Drill holes about 6 inches apart evenly around the perimeter of the trash can from top to bottom. Air is an essential ingredient in composting, so it is vital air passes through the can. Drill two holes in the bottom of the can to help with drainage. Effective composting needs to be moist but should not be soaking wet.
Place your can on two bricks or concrete blocks to lift it off the ground and provide room to place a pan underneath to catch the run-off, known as "compost tea," an excellent fertilizer for container plants as well as your garden. Place your bin away from your home to cut down on the smell and keep any possible nosy animals away.
Add compost ingredients, mixing brown matter like leaves, twigs, shredded newspaper and grass clippings with green matter--vegetable and fruit scraps, disease-free green plant material, eggshells, coffee grounds and tea bags. Water slightly. Layering ingredients such as instructed in stationary composters are not as necessary because the portability of your bin means you can mix it regularly.
Add red wiggler worms, if desired. You can buy red wigglers online or through full-service garden centers. They are a good addition for container compost bins. The worms quickly eat the matter, producing a vermicompost (worm poop) that is highly nutritious for your garden. Garden bins or piles sitting on the ground will attract worms through the ground, but you will need to add worms to stand-alone bins. Your composter will work without the worms, but they speed the process up.
Use an elastic cord to secure the lid to keep out pests such as raccoons.
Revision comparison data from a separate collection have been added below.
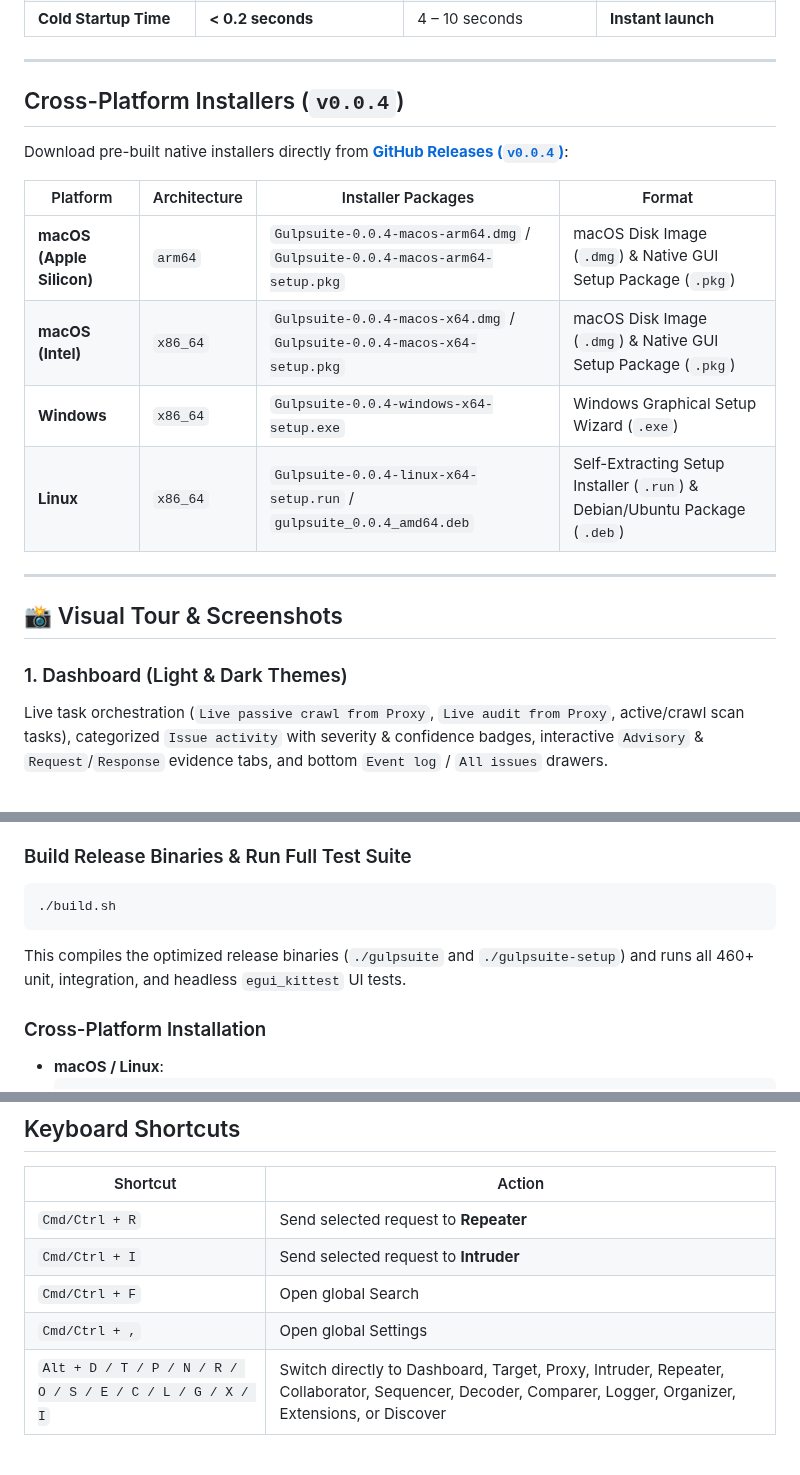
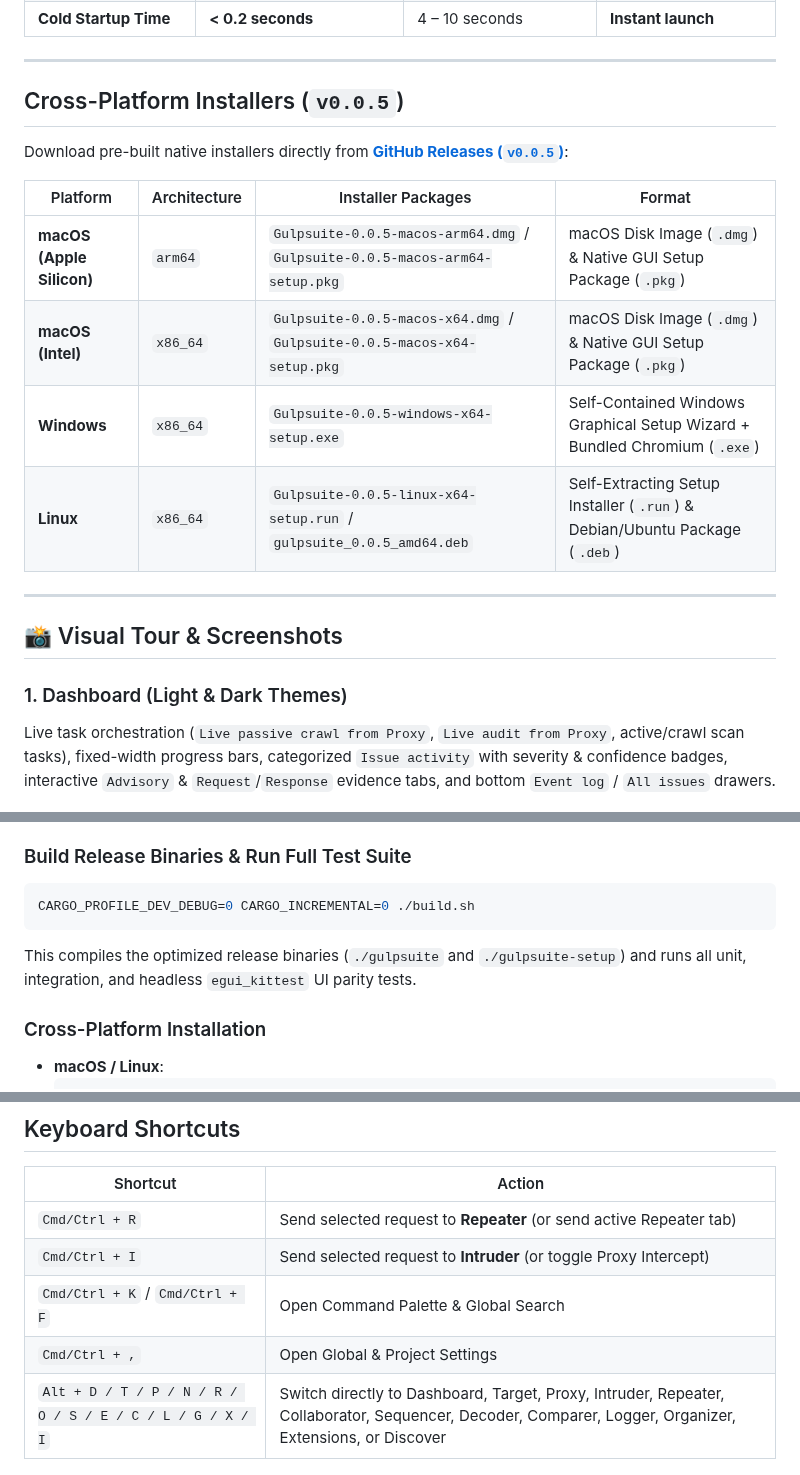
Before and after one commit to Aryma-f4/gulpsuite, a Markdown page: README.md, 3 parts joined by grey strips. Rendered like a GitHub page.

````diff
--- a/README.md
+++ b/README.md
@@ -38,23 +64,23 @@ Designed for bug bounty hunters, penetration testers, red teams, and AppSec engi
 
 ---
 
-## Cross-Platform Installers (`v0.0.4`)
+## Cross-Platform Installers (`v0.0.5`)
 
-Download pre-built native installers directly from [**GitHub Releases (`v0.0.4`)**](https://github.com/Aryma-f4/gulpsuite/releases/tag/v0.0.4):
+Download pre-built native installers directly from [**GitHub Releases (`v0.0.5`)**](https://github.com/Aryma-f4/gulpsuite/releases/tag/v0.0.5):
 
 | Platform | Architecture | Installer Packages | Format |
 |---|---|---|---|
-| **macOS (Apple Silicon)** | `arm64` | `Gulpsuite-0.0.4-macos-arm64.dmg` / `Gulpsuite-0.0.4-macos-arm64-setup.pkg` | macOS Disk Image (`.dmg`) & Native GUI Setup Package (`.pkg`) |
-| **macOS (Intel)** | `x86_64` | `Gulpsuite-0.0.4-macos-x64.dmg` / `Gulpsuite-0.0.4-macos-x64-setup.pkg` | macOS Disk Image (`.dmg`) & Native GUI Setup Package (`.pkg`) |
-| **Windows** | `x86_64` | `Gulpsuite-0.0.4-windows-x64-setup.exe` | Windows Graphical Setup Wizard (`.exe`) |
-| **Linux** | `x86_64` | `Gulpsuite-0.0.4-linux-x64-setup.run` / `gulpsuite_0.0.4_amd64.deb` | Self-Extracting Setup Installer (`.run`) & Debian/Ubuntu Package (`.deb`) |
+| **macOS (Apple Silicon)** | `arm64` | `Gulpsuite-0.0.5-macos-arm64.dmg` / `Gulpsuite-0.0.5-macos-arm64-setup.pkg` | macOS Disk Image (`.dmg`) & Native GUI Setup Package (`.pkg`) |
+| **macOS (Intel)** | `x86_64` | `Gulpsuite-0.0.5-macos-x64.dmg` / `Gulpsuite-0.0.5-macos-x64-setup.pkg` | macOS Disk Image (`.dmg`) & Native GUI Setup Package (`.pkg`) |
+| **Windows** | `x86_64` | `Gulpsuite-0.0.5-windows-x64-setup.exe` | Self-Contained Windows Graphical Setup Wizard + Bundled Chromium (`.exe`) |
+| **Linux** | `x86_64` | `Gulpsuite-0.0.5-linux-x64-setup.run` / `gulpsuite_0.0.5_amd64.deb` | Self-Extracting Setup Installer (`.run`) & Debian/Ubuntu Package (`.deb`) |
 
 ---
 
 ## 📸 Visual Tour & Screenshots
 
 ### 1. Dashboard (Light & Dark Themes)
-Live task orchestration (`Live passive crawl from Proxy`, `Live audit from Proxy`, active/crawl scan tasks), categorized `Issue activity` with severity & confidence badges, interactive `Advisory` & `Request`/`Response` evidence tabs, and bottom `Event log` / `All issues` drawers.
+Live task orchestration (`Live passive crawl from Proxy`, `Live audit from Proxy`, active/crawl scan tasks), fixed-width progress bars, categorized `Issue activity` with severity & confidence badges, interactive `Advisory` & `Request`/`Response` evidence tabs, and bottom `Event log` / `All issues` drawers.
 
 ![Dashboard — Light Theme](docs/screenshots/01-dashboard-light.png)
 
@@ -131,9 +158,9 @@ Interactive HTTP request manipulation and replay across multiple grouped tabs, f
 
 ### Build Release Binaries & Run Full Test Suite
 ```bash
-./build.sh
+CARGO_PROFILE_DEV_DEBUG=0 CARGO_INCREMENTAL=0 ./build.sh
 ```
-This compiles the optimized release binaries (`./gulpsuite` and `./gulpsuite-setup`) and runs all 460+ unit, integration, and headless `egui_kittest` UI tests.
+This compiles the optimized release binaries (`./gulpsuite` and `./gulpsuite-setup`) and runs all unit, integration, and headless `egui_kittest` UI parity tests.
 
 ### Cross-Platform Installation
 - **macOS / Linux**:
@@ -167,10 +194,10 @@ open Gulpsuite.app
 
 | Shortcut | Action |
 |---|---|
-| `Cmd/Ctrl + R` | Send selected request to **Repeater** |
-| `Cmd/Ctrl + I` | Send selected request to **Intruder** |
-| `Cmd/Ctrl + F` | Open global Search |
-| `Cmd/Ctrl + ,` | Open global Settings |
+| `Cmd/Ctrl + R` | Send selected request to **Repeater** (or send active Repeater tab) |
+| `Cmd/Ctrl + I` | Send selected request to **Intruder** (or toggle Proxy Intercept) |
+| `Cmd/Ctrl + K` / `Cmd/Ctrl + F` | Open Command Palette & Global Search |
+| `Cmd/Ctrl + ,` | Open Global & Project Settings |
 | `Alt + D / T / P / N / R / O / S / E / C / L / G / X / I` | Switch directly to Dashboard, Target, Proxy, Intruder, Repeater, Collaborator, Sequencer, Decoder, Comparer, Logger, Organizer, Extensions, or Discover |
 
 ---
````
Also changed, not shown: other parts of README.md (+39 -12 lines), SECURITY.md (+1 -0 lines), assets/logo.png (added), 16 other files.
Roll the can periodically to mix the ingredients. With the bungee cords firmly in place, lay the can on its side and roll it around. Place the bin back on the risers after you have mixed it. Your compost should be ready in a little over a month.